The Park Theatre’s first musical opened last night with the north London venue handing over to the Charles Court company for a production of Do I Hear a Waltz? It’s a real collector’s piece for musical theatre obsessives, being a one-off collaboration between Richard Rodgers and Stephen Sondheim that is seldom performed.
Rodgers and Sondheim make a fascinating combination. Sondheim’s lyrics bring wit and intelligence to Arthur Laurents’ book, based on his own play, while Rodgers’ ravishing score rises to the challenges of the younger artist and provides glorious tunes. Strangely, put together they often sound odd – a mix of the “ridiculous and the sublime” – a lyric that sums up the show and that I am sure we are supposed to take away with us.
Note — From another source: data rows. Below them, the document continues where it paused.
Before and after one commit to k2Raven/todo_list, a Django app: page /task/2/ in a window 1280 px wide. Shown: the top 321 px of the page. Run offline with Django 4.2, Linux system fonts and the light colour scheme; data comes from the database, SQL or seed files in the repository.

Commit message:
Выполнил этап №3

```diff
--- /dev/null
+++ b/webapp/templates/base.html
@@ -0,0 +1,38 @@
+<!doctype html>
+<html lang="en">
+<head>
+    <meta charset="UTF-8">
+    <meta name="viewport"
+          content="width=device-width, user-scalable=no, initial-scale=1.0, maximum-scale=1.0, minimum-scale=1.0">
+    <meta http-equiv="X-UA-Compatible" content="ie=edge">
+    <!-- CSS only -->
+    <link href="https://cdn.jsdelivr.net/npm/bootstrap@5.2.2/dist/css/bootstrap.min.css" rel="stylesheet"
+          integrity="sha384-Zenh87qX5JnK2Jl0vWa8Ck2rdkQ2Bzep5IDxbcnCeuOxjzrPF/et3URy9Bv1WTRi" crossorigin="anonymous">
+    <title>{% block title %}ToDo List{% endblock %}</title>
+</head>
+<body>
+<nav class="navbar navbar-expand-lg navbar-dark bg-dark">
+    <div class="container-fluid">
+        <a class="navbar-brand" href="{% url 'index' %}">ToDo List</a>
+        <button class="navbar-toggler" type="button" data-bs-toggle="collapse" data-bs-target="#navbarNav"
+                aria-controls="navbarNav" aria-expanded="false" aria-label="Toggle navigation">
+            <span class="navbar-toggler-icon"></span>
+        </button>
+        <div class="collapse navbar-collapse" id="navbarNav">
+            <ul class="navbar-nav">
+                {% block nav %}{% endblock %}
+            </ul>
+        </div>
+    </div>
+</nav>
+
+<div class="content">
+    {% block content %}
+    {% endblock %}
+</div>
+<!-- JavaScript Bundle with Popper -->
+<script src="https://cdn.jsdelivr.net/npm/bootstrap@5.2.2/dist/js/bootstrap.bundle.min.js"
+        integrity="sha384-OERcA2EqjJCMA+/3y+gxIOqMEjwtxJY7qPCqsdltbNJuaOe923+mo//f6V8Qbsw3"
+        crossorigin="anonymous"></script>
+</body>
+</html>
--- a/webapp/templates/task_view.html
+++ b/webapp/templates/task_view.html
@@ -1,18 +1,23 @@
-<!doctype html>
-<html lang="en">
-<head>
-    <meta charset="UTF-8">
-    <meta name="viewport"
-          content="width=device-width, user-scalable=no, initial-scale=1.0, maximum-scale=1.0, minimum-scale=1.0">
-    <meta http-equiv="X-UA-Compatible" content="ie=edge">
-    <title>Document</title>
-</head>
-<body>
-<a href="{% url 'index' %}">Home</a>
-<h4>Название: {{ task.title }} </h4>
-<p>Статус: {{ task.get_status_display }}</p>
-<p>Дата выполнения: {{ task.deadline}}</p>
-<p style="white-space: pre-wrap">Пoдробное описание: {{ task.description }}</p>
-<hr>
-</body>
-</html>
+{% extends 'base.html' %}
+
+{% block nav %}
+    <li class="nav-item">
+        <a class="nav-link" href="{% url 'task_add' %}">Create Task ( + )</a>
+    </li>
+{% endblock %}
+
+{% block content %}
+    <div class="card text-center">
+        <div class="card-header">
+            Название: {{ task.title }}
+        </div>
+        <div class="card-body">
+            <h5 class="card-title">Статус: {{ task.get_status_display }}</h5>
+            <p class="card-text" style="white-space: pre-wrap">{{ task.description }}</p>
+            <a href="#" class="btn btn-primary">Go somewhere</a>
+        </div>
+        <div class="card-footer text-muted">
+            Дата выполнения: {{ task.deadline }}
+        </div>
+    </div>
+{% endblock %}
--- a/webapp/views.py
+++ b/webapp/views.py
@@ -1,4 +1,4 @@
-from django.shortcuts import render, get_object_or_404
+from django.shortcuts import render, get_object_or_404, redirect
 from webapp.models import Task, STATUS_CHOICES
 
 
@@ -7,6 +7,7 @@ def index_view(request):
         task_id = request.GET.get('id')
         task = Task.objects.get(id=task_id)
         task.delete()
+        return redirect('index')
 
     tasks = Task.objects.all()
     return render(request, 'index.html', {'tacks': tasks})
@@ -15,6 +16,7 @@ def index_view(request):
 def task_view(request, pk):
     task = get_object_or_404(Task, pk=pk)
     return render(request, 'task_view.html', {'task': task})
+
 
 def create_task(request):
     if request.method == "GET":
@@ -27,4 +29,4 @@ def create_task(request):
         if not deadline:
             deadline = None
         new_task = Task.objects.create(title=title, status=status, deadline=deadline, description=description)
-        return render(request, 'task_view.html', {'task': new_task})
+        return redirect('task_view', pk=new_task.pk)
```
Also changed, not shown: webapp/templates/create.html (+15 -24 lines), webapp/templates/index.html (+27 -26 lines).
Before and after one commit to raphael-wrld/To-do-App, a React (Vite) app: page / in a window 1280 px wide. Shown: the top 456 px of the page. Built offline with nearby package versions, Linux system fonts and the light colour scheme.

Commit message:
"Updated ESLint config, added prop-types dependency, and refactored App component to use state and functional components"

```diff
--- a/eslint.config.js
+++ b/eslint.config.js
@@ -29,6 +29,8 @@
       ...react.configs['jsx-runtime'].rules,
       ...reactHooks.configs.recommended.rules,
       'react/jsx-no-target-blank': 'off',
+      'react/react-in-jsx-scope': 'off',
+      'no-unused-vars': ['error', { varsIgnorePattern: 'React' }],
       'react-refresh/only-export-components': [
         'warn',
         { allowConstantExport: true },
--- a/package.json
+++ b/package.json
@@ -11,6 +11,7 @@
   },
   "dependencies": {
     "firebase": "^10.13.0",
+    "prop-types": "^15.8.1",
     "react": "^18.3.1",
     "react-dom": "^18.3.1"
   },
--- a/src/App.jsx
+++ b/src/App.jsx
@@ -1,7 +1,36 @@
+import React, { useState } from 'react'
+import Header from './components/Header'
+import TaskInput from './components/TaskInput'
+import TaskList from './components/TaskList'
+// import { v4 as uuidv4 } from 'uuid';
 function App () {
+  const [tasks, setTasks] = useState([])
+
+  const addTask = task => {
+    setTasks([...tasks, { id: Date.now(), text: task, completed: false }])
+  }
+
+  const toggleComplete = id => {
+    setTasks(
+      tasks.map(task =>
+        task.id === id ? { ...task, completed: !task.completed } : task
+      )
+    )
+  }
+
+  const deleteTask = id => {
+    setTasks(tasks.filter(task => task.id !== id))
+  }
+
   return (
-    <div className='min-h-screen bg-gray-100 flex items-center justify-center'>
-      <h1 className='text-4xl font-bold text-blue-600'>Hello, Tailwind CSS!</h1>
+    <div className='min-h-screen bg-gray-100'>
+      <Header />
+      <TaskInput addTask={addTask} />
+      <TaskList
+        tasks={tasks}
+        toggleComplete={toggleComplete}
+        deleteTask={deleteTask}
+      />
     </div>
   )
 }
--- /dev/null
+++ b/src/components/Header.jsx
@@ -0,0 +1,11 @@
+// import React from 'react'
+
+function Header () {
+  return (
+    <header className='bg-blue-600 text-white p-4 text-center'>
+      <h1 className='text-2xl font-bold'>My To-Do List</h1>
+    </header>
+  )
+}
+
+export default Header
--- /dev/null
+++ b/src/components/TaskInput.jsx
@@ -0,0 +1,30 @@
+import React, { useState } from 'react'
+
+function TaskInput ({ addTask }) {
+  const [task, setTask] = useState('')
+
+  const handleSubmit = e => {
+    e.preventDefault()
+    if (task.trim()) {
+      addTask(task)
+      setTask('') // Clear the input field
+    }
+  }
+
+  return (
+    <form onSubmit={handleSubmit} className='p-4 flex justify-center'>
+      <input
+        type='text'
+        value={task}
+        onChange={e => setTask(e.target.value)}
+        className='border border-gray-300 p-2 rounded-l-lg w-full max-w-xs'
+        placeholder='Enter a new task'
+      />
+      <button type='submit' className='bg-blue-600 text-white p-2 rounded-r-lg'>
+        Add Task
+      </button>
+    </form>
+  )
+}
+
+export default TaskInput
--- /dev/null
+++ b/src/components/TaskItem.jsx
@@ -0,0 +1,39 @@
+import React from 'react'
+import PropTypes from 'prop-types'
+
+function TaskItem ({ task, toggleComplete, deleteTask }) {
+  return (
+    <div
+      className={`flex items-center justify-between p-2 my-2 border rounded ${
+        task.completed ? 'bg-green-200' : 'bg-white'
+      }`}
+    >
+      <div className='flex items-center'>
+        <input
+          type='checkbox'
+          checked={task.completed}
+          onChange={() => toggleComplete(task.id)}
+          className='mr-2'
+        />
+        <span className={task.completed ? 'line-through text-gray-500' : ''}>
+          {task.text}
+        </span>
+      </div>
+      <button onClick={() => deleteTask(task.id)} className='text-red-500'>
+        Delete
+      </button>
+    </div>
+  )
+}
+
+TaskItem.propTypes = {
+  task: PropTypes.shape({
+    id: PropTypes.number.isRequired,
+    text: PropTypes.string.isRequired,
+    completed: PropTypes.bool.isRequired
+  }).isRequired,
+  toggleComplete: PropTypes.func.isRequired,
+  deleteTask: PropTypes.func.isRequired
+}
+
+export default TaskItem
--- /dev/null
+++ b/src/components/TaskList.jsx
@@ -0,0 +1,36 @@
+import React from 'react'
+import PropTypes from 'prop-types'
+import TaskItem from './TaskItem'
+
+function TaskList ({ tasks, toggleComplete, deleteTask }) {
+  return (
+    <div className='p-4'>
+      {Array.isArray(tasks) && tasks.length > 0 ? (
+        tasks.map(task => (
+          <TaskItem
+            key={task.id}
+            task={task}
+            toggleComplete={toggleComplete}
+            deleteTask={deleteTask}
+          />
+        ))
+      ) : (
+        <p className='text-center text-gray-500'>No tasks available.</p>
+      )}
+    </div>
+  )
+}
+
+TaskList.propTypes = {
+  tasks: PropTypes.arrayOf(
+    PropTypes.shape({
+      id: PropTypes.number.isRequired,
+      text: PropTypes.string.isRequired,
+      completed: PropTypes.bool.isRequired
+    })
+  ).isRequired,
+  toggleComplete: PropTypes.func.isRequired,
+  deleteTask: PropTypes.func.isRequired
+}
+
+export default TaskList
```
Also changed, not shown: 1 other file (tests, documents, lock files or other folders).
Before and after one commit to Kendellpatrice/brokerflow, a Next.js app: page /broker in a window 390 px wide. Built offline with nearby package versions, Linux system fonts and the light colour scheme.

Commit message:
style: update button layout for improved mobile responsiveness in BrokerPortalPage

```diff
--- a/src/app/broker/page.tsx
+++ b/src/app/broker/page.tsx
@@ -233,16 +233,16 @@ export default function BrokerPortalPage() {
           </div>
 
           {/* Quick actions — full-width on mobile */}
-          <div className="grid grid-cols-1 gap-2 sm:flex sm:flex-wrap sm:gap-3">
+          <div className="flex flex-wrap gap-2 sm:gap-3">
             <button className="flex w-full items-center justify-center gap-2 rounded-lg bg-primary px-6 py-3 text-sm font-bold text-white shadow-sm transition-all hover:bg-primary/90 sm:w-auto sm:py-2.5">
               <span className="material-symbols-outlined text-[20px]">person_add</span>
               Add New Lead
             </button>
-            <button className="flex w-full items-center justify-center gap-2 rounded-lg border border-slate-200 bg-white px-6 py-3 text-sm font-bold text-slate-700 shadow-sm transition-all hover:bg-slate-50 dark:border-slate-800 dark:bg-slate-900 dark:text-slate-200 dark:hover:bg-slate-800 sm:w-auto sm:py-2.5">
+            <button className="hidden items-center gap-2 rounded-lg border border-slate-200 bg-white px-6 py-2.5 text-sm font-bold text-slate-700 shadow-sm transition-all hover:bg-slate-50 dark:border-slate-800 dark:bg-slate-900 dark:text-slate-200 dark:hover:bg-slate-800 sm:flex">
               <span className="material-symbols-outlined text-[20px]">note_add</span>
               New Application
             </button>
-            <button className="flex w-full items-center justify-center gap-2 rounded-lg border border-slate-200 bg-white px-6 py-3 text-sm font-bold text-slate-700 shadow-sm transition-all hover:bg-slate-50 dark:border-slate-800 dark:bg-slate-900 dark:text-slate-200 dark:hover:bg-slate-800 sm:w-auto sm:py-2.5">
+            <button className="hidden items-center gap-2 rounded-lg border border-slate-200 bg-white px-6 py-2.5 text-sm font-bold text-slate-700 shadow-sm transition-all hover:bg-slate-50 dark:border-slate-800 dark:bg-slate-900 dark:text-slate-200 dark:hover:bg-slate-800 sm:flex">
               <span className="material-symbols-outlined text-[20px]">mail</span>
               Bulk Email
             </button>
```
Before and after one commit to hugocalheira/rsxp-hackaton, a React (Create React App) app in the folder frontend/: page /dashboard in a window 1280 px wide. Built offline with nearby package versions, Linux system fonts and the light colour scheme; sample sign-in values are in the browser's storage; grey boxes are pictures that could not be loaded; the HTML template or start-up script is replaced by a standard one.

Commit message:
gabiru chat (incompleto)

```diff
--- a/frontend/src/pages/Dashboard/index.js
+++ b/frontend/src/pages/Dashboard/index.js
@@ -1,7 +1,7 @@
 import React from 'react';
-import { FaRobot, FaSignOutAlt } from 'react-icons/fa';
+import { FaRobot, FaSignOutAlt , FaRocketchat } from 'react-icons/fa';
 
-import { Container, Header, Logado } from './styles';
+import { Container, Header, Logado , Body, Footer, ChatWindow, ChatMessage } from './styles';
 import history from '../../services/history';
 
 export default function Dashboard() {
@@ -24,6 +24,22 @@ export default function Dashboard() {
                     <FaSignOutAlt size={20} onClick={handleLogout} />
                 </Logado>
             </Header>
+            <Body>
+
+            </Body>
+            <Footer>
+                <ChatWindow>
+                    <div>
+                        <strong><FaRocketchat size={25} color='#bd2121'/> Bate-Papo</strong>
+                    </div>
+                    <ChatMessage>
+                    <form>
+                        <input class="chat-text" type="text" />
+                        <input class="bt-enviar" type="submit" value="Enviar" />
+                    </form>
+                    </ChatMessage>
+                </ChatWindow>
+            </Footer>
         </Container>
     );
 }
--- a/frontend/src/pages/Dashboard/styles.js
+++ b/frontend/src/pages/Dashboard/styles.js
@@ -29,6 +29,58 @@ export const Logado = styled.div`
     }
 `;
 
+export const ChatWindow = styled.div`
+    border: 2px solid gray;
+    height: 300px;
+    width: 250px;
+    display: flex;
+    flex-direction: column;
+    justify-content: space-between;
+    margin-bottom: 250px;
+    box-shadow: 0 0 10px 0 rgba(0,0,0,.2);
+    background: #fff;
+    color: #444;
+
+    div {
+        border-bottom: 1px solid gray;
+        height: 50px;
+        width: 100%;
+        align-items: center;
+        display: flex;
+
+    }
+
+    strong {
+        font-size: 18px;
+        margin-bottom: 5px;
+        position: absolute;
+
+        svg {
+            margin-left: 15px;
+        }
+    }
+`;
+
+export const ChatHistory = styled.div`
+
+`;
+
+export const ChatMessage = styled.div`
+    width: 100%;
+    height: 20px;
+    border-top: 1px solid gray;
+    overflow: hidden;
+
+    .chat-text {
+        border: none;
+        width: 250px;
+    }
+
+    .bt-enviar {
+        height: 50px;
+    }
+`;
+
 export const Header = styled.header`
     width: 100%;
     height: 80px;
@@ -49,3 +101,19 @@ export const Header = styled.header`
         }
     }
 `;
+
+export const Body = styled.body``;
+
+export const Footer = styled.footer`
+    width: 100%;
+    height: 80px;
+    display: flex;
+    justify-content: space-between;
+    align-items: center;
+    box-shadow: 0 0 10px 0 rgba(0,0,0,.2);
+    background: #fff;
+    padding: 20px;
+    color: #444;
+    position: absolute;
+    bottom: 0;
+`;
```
A sensitive secretary visiting Venice has a holiday romance that she finds complicated, even though what’s on offer is simple. Commitment isn’t on the mind of the married antiques dealer she meets, but their shared sense of melancholy gives the whole show a kind of magic, despite its pragmatic approach to affairs of the heart. Added observations about Americans abroad and Italians at home are wry, if a touch too elaborated, and the scenario is impressively novel. But, in general, the premise is too slim to really grab you.
The production itself makes the best of things. There’s a fine performance from Rebecca Seale in the demanding lead role and Philip Lee sounds lovely as the charming shopkeeper looking to add to the itinerary of her holiday. Best value comes from the signora who runs the pensione in which the action takes place, with Rosie Strobel giving the “very, very” character her all. The bare staging and musical accompaniment from just piano and percussion reflect a chamber music feel, but I can’t help wondering what a fuller sound would have been like, as some numbers seem to cry out for it.
Musical director David Eaton has done a wonderful job and clearly knows his stuff but it’s speculation about the piece that will probably excite the aficionado – I suspect it’s more of a curiosity to collect than something that might cross over to a bigger audience.
Until 30 March 2014
Photo by Bill Knight
Written 7 March 2014 for The London Magazine